The Big Question

Is the majority of your time spent online connecting with old friends from home rather than helping you make new friends on campus? YES NO

If yes, how do you think spending so much time communicating with people you already know (and who are no longer part of your daily life) impacts meeting new people on campus (yes, a loaded question)?

_________________________________

What steps can you take to use technology to communicate LESS with people from home and MORE with people on campus?

_________________________________

If friends, family, or significant others at home insist on pulling you back behind the fifth wall of technology, what can you say or do to set limits?

__________________________________

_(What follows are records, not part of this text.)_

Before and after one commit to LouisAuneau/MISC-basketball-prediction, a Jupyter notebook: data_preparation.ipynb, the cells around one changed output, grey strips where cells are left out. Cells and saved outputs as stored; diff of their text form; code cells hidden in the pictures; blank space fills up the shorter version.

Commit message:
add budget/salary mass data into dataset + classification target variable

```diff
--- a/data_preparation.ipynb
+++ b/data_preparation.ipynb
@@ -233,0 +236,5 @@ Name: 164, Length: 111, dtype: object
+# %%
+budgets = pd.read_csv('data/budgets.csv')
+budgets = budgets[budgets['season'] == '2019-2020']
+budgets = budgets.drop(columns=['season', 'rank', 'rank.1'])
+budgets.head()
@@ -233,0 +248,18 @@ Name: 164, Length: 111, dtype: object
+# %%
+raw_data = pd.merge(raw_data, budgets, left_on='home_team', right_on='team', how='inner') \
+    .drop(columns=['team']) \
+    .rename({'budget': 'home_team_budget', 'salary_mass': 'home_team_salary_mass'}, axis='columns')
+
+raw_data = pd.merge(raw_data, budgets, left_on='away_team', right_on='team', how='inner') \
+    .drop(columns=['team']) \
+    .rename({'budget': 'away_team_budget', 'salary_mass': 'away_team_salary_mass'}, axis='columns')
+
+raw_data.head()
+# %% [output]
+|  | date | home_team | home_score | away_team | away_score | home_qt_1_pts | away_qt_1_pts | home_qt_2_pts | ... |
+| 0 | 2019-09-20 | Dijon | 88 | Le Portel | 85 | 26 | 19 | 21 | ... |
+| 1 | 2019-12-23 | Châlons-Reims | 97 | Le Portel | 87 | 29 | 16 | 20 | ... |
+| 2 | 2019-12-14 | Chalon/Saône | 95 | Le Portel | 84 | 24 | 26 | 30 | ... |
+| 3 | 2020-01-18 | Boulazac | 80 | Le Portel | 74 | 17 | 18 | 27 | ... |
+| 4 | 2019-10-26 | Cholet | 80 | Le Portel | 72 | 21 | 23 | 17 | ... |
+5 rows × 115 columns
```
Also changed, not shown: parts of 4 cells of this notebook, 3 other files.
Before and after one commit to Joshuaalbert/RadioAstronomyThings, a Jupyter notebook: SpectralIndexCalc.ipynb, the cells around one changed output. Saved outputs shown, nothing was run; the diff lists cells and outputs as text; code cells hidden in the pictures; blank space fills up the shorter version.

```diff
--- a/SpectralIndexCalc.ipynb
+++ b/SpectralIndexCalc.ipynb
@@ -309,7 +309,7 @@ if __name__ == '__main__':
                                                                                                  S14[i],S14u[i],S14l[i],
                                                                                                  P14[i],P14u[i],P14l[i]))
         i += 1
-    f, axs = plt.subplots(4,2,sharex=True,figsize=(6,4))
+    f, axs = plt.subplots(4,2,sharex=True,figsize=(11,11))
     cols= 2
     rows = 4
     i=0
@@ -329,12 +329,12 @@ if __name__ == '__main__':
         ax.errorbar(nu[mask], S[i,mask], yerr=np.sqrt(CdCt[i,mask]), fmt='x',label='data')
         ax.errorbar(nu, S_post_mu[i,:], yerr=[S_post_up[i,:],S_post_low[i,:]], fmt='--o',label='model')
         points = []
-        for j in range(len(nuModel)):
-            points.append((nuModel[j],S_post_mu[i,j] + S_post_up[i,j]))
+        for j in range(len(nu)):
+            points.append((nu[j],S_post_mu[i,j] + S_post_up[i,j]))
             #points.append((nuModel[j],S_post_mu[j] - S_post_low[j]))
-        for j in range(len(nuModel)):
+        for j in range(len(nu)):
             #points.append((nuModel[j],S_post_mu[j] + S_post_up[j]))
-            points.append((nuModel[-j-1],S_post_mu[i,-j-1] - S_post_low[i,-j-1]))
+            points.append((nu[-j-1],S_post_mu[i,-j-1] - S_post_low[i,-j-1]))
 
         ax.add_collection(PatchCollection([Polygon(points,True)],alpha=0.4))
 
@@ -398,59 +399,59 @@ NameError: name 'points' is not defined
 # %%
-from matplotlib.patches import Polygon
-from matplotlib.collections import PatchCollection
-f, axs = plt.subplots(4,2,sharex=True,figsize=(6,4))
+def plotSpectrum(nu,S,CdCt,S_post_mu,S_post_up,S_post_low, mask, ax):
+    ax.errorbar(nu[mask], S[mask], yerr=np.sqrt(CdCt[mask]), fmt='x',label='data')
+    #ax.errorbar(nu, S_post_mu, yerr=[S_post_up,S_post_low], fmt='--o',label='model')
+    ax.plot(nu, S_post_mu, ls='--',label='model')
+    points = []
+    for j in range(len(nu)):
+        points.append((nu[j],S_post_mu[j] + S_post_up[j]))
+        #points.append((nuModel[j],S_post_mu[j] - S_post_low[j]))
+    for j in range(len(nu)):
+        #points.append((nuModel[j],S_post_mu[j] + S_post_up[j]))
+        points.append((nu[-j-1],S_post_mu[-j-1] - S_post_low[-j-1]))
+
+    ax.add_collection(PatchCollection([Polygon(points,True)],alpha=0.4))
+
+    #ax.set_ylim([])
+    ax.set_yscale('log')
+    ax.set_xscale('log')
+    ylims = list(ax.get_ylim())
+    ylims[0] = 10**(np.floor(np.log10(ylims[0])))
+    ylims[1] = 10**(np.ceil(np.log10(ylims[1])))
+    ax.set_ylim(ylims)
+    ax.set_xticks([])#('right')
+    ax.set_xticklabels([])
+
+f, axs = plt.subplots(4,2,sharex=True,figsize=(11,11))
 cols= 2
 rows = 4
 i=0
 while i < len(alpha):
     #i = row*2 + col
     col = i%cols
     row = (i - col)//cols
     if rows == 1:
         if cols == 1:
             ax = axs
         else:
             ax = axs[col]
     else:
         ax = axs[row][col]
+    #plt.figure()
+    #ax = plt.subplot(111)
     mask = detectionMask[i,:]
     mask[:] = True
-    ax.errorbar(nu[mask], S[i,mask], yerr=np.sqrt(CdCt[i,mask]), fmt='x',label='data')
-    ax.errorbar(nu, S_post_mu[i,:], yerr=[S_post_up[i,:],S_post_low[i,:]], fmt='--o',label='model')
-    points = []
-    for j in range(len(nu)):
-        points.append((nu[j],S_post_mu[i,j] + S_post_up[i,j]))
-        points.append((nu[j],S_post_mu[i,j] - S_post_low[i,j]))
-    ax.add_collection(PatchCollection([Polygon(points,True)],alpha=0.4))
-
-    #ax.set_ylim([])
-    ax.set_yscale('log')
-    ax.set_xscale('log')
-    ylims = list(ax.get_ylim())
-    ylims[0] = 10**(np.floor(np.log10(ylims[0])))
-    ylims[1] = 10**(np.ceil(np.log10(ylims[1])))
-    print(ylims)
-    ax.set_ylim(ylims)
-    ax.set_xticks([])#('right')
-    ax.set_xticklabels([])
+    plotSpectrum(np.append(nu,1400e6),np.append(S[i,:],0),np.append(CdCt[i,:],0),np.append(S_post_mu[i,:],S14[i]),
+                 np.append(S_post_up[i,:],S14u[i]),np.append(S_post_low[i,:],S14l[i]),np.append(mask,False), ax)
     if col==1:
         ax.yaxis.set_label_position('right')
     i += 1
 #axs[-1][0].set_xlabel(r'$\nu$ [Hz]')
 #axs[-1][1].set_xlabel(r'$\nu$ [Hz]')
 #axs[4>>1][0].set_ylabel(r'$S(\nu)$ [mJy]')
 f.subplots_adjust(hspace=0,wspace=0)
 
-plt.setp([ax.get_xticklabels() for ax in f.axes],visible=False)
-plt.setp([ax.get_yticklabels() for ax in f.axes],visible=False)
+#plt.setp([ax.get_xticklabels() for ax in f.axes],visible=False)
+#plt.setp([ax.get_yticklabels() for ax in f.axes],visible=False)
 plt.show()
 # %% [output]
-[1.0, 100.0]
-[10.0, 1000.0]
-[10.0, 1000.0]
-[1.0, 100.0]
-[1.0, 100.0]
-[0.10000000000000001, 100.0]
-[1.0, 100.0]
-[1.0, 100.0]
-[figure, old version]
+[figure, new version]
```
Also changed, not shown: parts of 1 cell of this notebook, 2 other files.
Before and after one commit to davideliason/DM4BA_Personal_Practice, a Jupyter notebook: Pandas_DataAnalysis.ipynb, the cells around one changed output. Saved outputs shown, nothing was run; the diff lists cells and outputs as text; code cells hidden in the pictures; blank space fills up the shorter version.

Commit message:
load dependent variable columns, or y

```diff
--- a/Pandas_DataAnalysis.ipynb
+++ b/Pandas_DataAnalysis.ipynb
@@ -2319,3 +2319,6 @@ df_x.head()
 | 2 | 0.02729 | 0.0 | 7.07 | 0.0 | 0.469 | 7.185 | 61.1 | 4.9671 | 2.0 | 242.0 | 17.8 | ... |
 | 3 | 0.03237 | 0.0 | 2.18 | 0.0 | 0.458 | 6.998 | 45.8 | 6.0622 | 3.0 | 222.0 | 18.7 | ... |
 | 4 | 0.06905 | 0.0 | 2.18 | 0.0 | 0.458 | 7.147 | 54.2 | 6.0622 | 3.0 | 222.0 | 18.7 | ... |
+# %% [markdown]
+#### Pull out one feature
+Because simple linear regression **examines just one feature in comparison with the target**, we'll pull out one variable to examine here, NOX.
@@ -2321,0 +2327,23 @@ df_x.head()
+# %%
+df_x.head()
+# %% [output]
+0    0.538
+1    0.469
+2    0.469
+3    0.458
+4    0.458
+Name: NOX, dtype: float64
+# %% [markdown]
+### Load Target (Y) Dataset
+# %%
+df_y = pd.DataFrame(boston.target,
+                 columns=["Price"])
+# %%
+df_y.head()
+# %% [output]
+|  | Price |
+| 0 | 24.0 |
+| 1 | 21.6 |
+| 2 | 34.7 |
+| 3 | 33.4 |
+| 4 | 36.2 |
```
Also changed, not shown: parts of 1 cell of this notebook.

Social Networking No-Nos

Just in case you didn't know, you can get expelled, lose a job, or miss out on a leadership position based on your social networking resume. Everything you say, write, and post online can be accessed by the world. It's forever. Even if you set restrictions on who can read your posts, there are ways they can still get out-fake friends, jealous exes, or strangers can share your information with the world (or TMZ).

Make sure you answer NO to all the social media no-nos.

There are pictures of me consuming alcohol while underage online. YES / NO

People can gain access to my cell phone and address through Facebook. YES / NO

There are pictures of me doing something illegal online. YES / NO

There are pictures of me doing something that a professor, employer, or someone I respect might consider to be in poor taste. YES / NO

People have posted incriminating info on my wall. YES / NO

I accept friend requests from anyone who requests me. YES / NO

I don't have privacy settings in place. YES / NO

I post blog entries that share my personal information. YES / NO

I've posted hateful messages. YES / NO

I have gotten expelled for posting threatening messages. YES / NO

I change my password once a month. YES / NO

What is the worst story you've ever heard about social networking gone bad?

_____________________

List ten Internet safety concerns most students don't think about when texting,
Facebooking, and using social networks:

1.

2.

3.

4.

5.

6.

7.

8.

9.

10.

True or False

And now some VERY difficult true or false questions about how you use technology to finish this Naked Exercise:

1. Texting in class is considered polite and respectful.

True or False

2. Taking and texting naked pictures of yourself is a GREAT idea.

True or False

3. It's a good idea to accept anyone's Facebook friendship request.

True or False

4. Facebook privacy settings will keep all of your information private from future scandal.

True or False

5. Posting your cell phone number will allow everyone who wants to harass you an opportunity to call and text you.

True or False

6. Everything you write, post, email, and say on social networking sites is available for the world to intercept.

True or False

Meet the Author

Harlan Cohen's syndicated advice column for people in their teens and twenties, Help Me, Harlan!, is distributed by King Features Syndicate, and appears in papers such as the Chicago Tribune, Dallas Morning News, and Seattle Times. Harlan tours college campuses giving presentations to orientation groups. He lives in Chicago, IL.

Customer Reviews

Average Review:

Write a Review

and post it to your social network

     

Most Helpful Customer Reviews

See all customer reviews >